From the first line to the last, return the material exactly.
-------- Source data --------
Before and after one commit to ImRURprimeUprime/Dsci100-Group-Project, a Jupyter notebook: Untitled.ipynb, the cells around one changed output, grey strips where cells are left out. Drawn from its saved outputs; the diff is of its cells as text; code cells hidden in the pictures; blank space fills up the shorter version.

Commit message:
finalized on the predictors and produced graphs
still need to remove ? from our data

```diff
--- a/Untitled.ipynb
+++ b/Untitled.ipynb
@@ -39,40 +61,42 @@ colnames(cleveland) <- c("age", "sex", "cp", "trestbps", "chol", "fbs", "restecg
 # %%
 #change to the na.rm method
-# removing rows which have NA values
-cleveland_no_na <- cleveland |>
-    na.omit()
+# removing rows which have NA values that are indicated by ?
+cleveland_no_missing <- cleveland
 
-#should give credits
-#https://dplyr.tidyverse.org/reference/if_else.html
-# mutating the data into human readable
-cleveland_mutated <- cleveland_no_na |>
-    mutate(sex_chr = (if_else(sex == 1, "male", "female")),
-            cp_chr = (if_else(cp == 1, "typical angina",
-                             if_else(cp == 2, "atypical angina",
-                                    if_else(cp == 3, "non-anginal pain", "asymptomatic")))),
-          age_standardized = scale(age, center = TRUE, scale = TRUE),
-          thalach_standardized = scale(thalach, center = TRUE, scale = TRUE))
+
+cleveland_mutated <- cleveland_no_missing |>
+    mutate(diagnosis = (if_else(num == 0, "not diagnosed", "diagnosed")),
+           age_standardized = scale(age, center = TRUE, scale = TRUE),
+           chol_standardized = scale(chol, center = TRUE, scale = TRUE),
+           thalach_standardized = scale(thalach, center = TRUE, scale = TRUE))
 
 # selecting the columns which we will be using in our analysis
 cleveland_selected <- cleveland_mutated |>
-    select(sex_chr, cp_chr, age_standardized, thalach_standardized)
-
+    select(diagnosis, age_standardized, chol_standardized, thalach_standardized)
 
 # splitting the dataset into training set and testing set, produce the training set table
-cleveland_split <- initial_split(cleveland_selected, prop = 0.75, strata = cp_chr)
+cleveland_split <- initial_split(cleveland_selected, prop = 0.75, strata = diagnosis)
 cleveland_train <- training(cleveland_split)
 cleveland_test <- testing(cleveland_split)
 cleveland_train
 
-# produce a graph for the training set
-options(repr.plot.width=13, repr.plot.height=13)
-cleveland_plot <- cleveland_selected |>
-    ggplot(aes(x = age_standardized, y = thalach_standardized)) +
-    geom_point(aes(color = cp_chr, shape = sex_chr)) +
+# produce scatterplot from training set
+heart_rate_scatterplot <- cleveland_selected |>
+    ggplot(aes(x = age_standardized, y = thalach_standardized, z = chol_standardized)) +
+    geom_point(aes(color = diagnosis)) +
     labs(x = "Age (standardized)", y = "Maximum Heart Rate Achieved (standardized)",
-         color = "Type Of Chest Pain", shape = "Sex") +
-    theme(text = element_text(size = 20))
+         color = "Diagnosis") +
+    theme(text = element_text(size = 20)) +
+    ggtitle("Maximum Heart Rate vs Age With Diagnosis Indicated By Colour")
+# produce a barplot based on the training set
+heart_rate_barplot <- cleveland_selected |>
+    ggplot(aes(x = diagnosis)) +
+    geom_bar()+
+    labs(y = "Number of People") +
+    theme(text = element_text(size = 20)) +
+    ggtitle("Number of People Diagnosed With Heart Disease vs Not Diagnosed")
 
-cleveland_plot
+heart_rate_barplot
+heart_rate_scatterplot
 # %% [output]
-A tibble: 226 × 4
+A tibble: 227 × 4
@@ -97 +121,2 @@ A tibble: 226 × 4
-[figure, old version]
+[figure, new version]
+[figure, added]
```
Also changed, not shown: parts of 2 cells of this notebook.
--------
▶ **Problem solution**
Before and after one commit to ImRURprimeUprime/Dsci100-Group-Project, a Jupyter notebook: Untitled.ipynb, the cells around one changed output, grey strips where cells are left out. Drawn from its saved outputs; the diff is of its cells as text; code cells hidden in the pictures; blank space fills up the shorter version.

Commit message:
finalized on the predictors and produced graphs
still need to remove ? from our data

```diff
--- a/Untitled.ipynb
+++ b/Untitled.ipynb
@@ -39,40 +61,42 @@ colnames(cleveland) <- c("age", "sex", "cp", "trestbps", "chol", "fbs", "restecg
 # %%
 #change to the na.rm method
-# removing rows which have NA values
-cleveland_no_na <- cleveland |>
-    na.omit()
+# removing rows which have NA values that are indicated by ?
+cleveland_no_missing <- cleveland
 
-#should give credits
-#https://dplyr.tidyverse.org/reference/if_else.html
-# mutating the data into human readable
-cleveland_mutated <- cleveland_no_na |>
-    mutate(sex_chr = (if_else(sex == 1, "male", "female")),
-            cp_chr = (if_else(cp == 1, "typical angina",
-                             if_else(cp == 2, "atypical angina",
-                                    if_else(cp == 3, "non-anginal pain", "asymptomatic")))),
-          age_standardized = scale(age, center = TRUE, scale = TRUE),
-          thalach_standardized = scale(thalach, center = TRUE, scale = TRUE))
+
+cleveland_mutated <- cleveland_no_missing |>
+    mutate(diagnosis = (if_else(num == 0, "not diagnosed", "diagnosed")),
+           age_standardized = scale(age, center = TRUE, scale = TRUE),
+           chol_standardized = scale(chol, center = TRUE, scale = TRUE),
+           thalach_standardized = scale(thalach, center = TRUE, scale = TRUE))
 
 # selecting the columns which we will be using in our analysis
 cleveland_selected <- cleveland_mutated |>
-    select(sex_chr, cp_chr, age_standardized, thalach_standardized)
-
+    select(diagnosis, age_standardized, chol_standardized, thalach_standardized)
 
 # splitting the dataset into training set and testing set, produce the training set table
-cleveland_split <- initial_split(cleveland_selected, prop = 0.75, strata = cp_chr)
+cleveland_split <- initial_split(cleveland_selected, prop = 0.75, strata = diagnosis)
 cleveland_train <- training(cleveland_split)
 cleveland_test <- testing(cleveland_split)
 cleveland_train
 
-# produce a graph for the training set
-options(repr.plot.width=13, repr.plot.height=13)
-cleveland_plot <- cleveland_selected |>
-    ggplot(aes(x = age_standardized, y = thalach_standardized)) +
-    geom_point(aes(color = cp_chr, shape = sex_chr)) +
+# produce scatterplot from training set
+heart_rate_scatterplot <- cleveland_selected |>
+    ggplot(aes(x = age_standardized, y = thalach_standardized, z = chol_standardized)) +
+    geom_point(aes(color = diagnosis)) +
     labs(x = "Age (standardized)", y = "Maximum Heart Rate Achieved (standardized)",
-         color = "Type Of Chest Pain", shape = "Sex") +
-    theme(text = element_text(size = 20))
+         color = "Diagnosis") +
+    theme(text = element_text(size = 20)) +
+    ggtitle("Maximum Heart Rate vs Age With Diagnosis Indicated By Colour")
+# produce a barplot based on the training set
+heart_rate_barplot <- cleveland_selected |>
+    ggplot(aes(x = diagnosis)) +
+    geom_bar()+
+    labs(y = "Number of People") +
+    theme(text = element_text(size = 20)) +
+    ggtitle("Number of People Diagnosed With Heart Disease vs Not Diagnosed")
 
-cleveland_plot
+heart_rate_barplot
+heart_rate_scatterplot
 # %% [output]
-A tibble: 226 × 4
+A tibble: 227 × 4
@@ -97 +121,2 @@ A tibble: 226 × 4
-[figure, old version]
+[figure, new version]
+[figure, added]
```
Also changed, not shown: parts of 2 cells of this notebook.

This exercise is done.